“You don’t see vineyards from our windows, but what you do get is distinctly Worcester and entirely approachable,” said Simpson. “It’s a welcoming place where neighbors fast become family. It’s a place to kick back, enjoy good wines without any kind of pretension and have a good time.”
Prior to March 2020, Sail to Trail was enjoying 25 percent week over week sales growth. Word of mouth was bringing in new customers, and the community was embracing its first winery. Then, as was the case for restaurants and wineries across the country, everything came to a screeching halt with the newly instituted Covid shutdowns. Fortunately, for Sail to Trail, in securing his permits, Chris lucked into the ability to offer delivery, which became a lifeline from March through June for the business.
“Our customers were great! They’d call and order their favorites, and as long as they were within the 25-mile radius, I was throwing boxes in my car and making deliveries,” Simpson said.
Knowing this wasn’t going to sustain the business forever, Chris also began to step up his retail presence growing from eight retail positions to placement in 52 locations across Massachusetts and New Hampshire. He has plans to further his distribution to neighboring states, including Rhode Island, Connecticut, and Vermont this year, while putting wheels in motion for a greater national presence to come.
“Sail to Trail is a lifestyle brand. Here in Worcester, we can go from the boats to the trails all in an afternoon,” said Simpson. “It’s about accessibility, approachability, and simply chilling with friends and having a dang good time. I’d like to bring that to wine drinkers everywhere – great wine at reasonable prices with a local heart. Like a good friend, we’re a brand you can count on to come through.”
Sail to Trail wines currently retail between $20 to $40. And with the Zinfandel already selling out, Chris has already added two new limited varietals to his offerings, including a Petit Verdot and Malbec. Additionally, he and his small team of sommeliers, an educator, and a marketer have aggressive expansion plans in the coming years. Sail to Trail has begun to seek distributors across the country with plans to expand in retail outlets nationwide and is currently working on a second-tier line of wines that will retail below the current offerings.
“Through our e-commerce offerings, we see the brand resonate across the country,” said Simpson. “I’d love to amplify that growth through distribution of our existing line, but also of wines at the $10 to $12 price point, which we hope to position in both retail and entertainment venues. My goal is to surprise our customers with the quality of wines offered for the price.”
Sail to Trail is also looking into canned wines as part of this second-tier line-up.

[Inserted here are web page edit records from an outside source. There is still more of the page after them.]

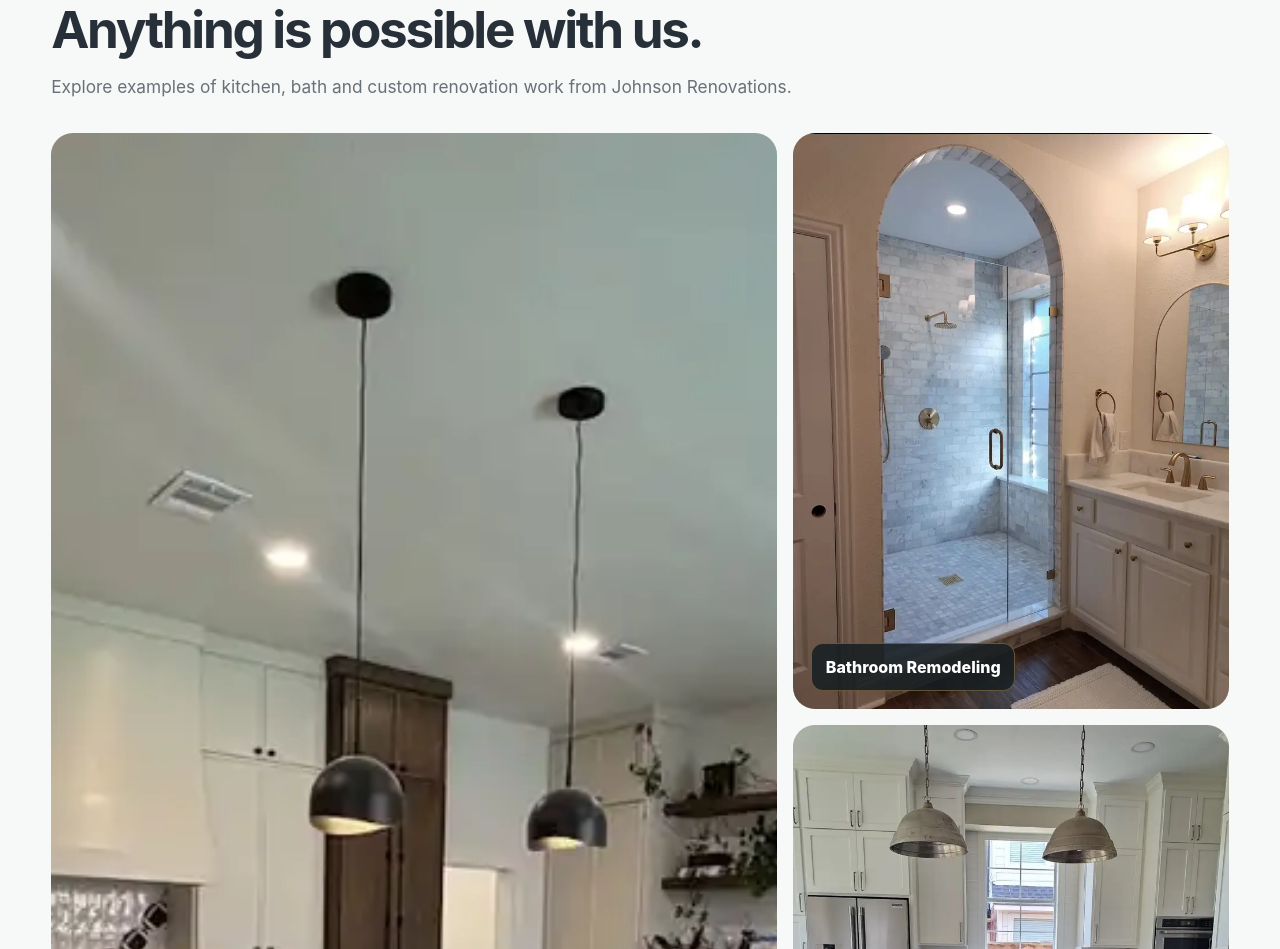
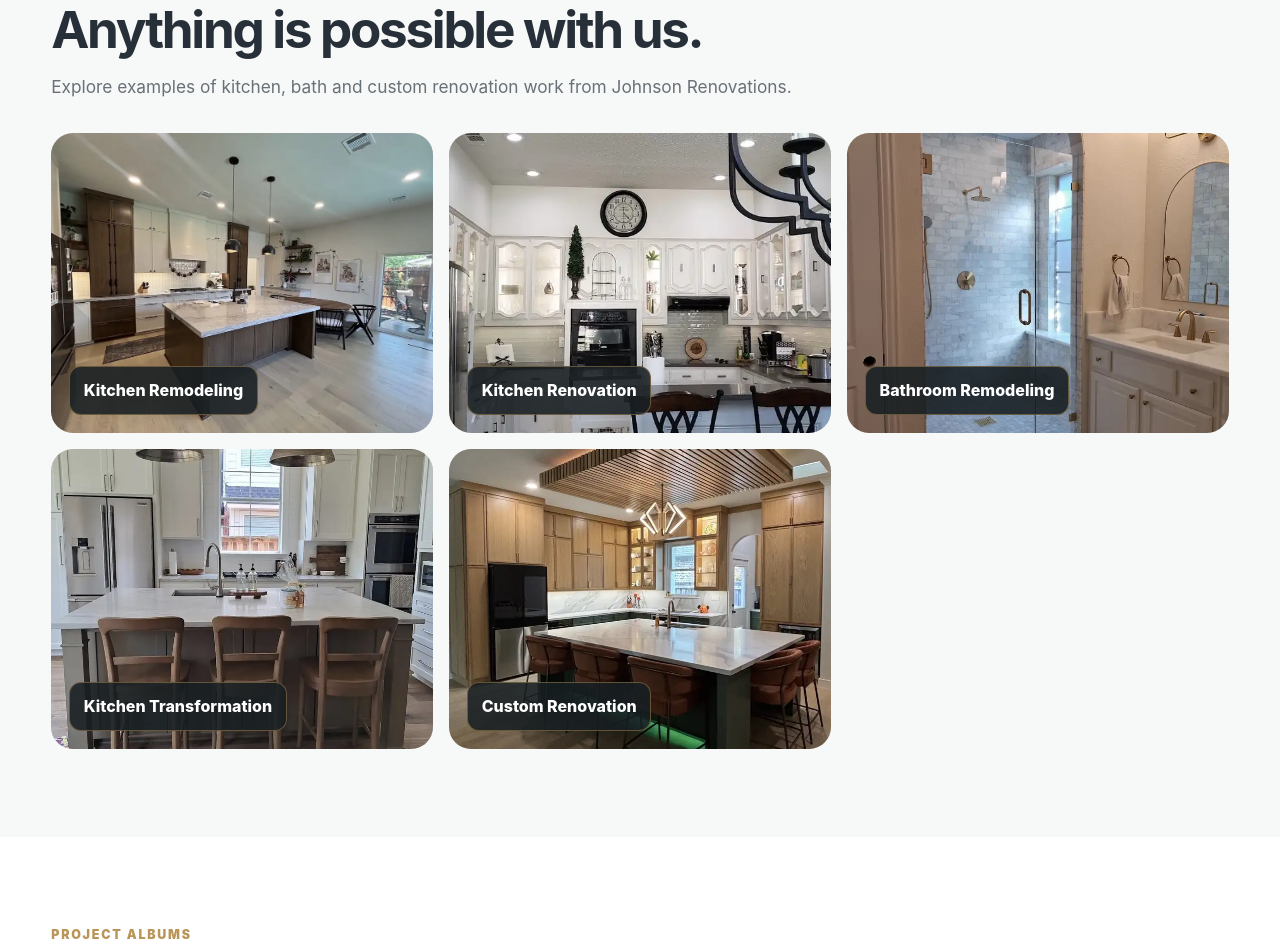
Before and after one commit to justlikeme212-art/johnson-renovations-dfw, a plain HTML site: page index.html in a window 1280 px wide. Shown: the part 3828-4777 px from the top of the page. Drawn offline with Linux system fonts and the light colour scheme.

Commit message:
Resize featured project image and add kitchen photo

```diff
--- a/index.html
+++ b/index.html
@@ -80,10 +80,10 @@
     .review{background:#fff;color:var(--ink);padding:1.4rem;border-radius:18px}
     .stars{color:var(--gold);letter-spacing:.08em;font-weight:900}
     .review p{font-size:1.03rem}.review small{color:var(--muted)}
-    .projects-grid{display:grid;grid-template-columns:1.25fr .75fr;gap:1rem;margin-top:2rem}
-    .project-main,.project-small{overflow:hidden;border-radius:var(--radius);position:relative;background:#ddd}
-    .project-main{min-height:520px}.project-small{min-height:250px}.project-side{display:grid;gap:1rem}
-    .projects-grid img{width:100%;height:100%;object-fit:cover;transition:.35s}.projects-grid div:hover img{transform:scale(1.035)}
+    .projects-grid{display:grid;grid-template-columns:repeat(3,1fr);gap:1rem;margin-top:2rem}
+    .project-main,.project-small{overflow:hidden;border-radius:var(--radius);position:relative;background:#ddd;height:300px;min-height:0}
+    .project-side{display:contents}
+    .projects-grid img{width:100%;height:100%;object-fit:cover;object-position:center;transition:.35s}.projects-grid div:hover img{transform:scale(1.025)}
     .caption{position:absolute;left:18px;bottom:18px;background:rgba(25,31,35,.88);border:1px solid rgba(185,149,88,.45);color:#fff;padding:.65rem .85rem;border-radius:12px;font-weight:800}
     .albums{background:#fff}
     .album-tabs{display:flex;gap:.65rem;flex-wrap:wrap;margin:2rem 0 1.5rem}
@@ -120,8 +120,8 @@
     .social-link.light{border-color:var(--line);background:#fff;color:var(--ink)}
     .social-link.light:hover{box-shadow:var(--shadow)}
     .mobile-call{display:none}
-    @media(max-width:900px){.navlinks{display:none}.split,.contact-grid,.projects-grid,.cta{grid-template-columns:1fr}.cards,.reviews{grid-template-columns:repeat(2,1fr)}.stats{grid-template-columns:repeat(3,1fr)}.steps{grid-template-columns:repeat(2,1fr)}.project-main{min-height:360px}.photo-stack{min-height:430px}}
-    @media(max-width:620px){.before-after-grid{grid-template-columns:1fr}.album-grid{columns:1}.album-title-row{align-items:start;flex-direction:column;gap:.25rem}.brand-logo{height:48px;max-width:250px}.topbar .container{justify-content:center;text-align:center}.brand small{display:none}.hero{min-height:640px;background-position:58% center}.hero-content{padding:4rem 0}.cards,.reviews,.stats,.steps,.check-grid,form{grid-template-columns:1fr}textarea,.full{grid-column:auto}.photo-stack{grid-template-columns:1fr 1fr;grid-template-rows:auto auto;min-height:0}.photo-stack img:first-child{grid-column:1/-1;grid-row:auto;min-height:300px}.photo-stack img:nth-child(2),.photo-stack img:nth-child(3){min-height:180px}section{padding:68px 0}.desktop-quote{display:none}.mobile-call{display:inline-flex}.cta{padding:2rem}}
+    @media(max-width:900px){.navlinks{display:none}.split,.contact-grid,.cta{grid-template-columns:1fr}.projects-grid{grid-template-columns:repeat(2,1fr)}.cards,.reviews{grid-template-columns:repeat(2,1fr)}.stats{grid-template-columns:repeat(3,1fr)}.steps{grid-template-columns:repeat(2,1fr)}.project-main,.project-small{height:260px}.photo-stack{min-height:430px}}
+    @media(max-width:620px){.before-after-grid{grid-template-columns:1fr}.album-grid{columns:1}.album-title-row{align-items:start;flex-direction:column;gap:.25rem}.brand-logo{height:48px;max-width:250px}.topbar .container{justify-content:center;text-align:center}.brand small{display:none}.hero{min-height:640px;background-position:58% center}.hero-content{padding:4rem 0}.projects-grid,.cards,.reviews,.stats,.steps,.check-grid,form{grid-template-columns:1fr}.project-main,.project-small{height:240px}textarea,.full{grid-column:auto}.photo-stack{grid-template-columns:1fr 1fr;grid-template-rows:auto auto;min-height:0}.photo-stack img:first-child{grid-column:1/-1;grid-row:auto;min-height:300px}.photo-stack img:nth-child(2),.photo-stack img:nth-child(3){min-height:180px}section{padding:68px 0}.desktop-quote{display:none}.mobile-call{display:inline-flex}.cta{padding:2rem}}
   </style>
 </head>
 <body>
@@ -221,6 +221,7 @@
         <p class="lead">Explore examples of kitchen, bath and custom renovation work from Johnson Renovations.</p>
         <div class="projects-grid">
           <div class="project-main"><img src="assets/project-kitchen-dark-wood-island.webp" alt="Modern kitchen with dark wood island"><div class="caption">Kitchen Remodeling</div></div>
+          <div class="project-small"><img src="assets/gallery/kitchens/kitchen-01.webp" alt="White traditional kitchen remodel"><div class="caption">Kitchen Renovation</div></div>
           <div class="project-side">
             <div class="project-small"><img src="assets/project-bath-arched-shower.webp" alt="Bathroom remodel with arched marble shower"><div class="caption">Bathroom Remodeling</div></div>
             <div class="project-small"><img src="assets/project-kitchen-traditional-island.webp" alt="Traditional kitchen with large island"><div class="caption">Kitchen Transformation</div></div>
```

“I realize it may be a challenge to take a Massachusetts wine nationwide, but I strongly believe in five years, it will be a well-known brand,” said Simpson. “Being first in the market is a challenge we’re conquering, and we’re changing perceptions on the way, and I think it all comes back to that local mentality – a neighborly brand that you can count on to come through.”
Sail to Trail’s Worcester tasting room is once again open, at limited occupancy levels, for tastings, flights, glasses, and bottles. The wines are also available to ship through the winery’s e-commerce site and can be found in restaurants and stores within New England.
“Although not the start we had planned, this past year has taught us to embrace change, think bigger, and work smarter,” said Simpson. “I’m sure we won’t be the only urban winery in the region for long, but there is something special about being the first. And we are grateful to our community for embracing us.”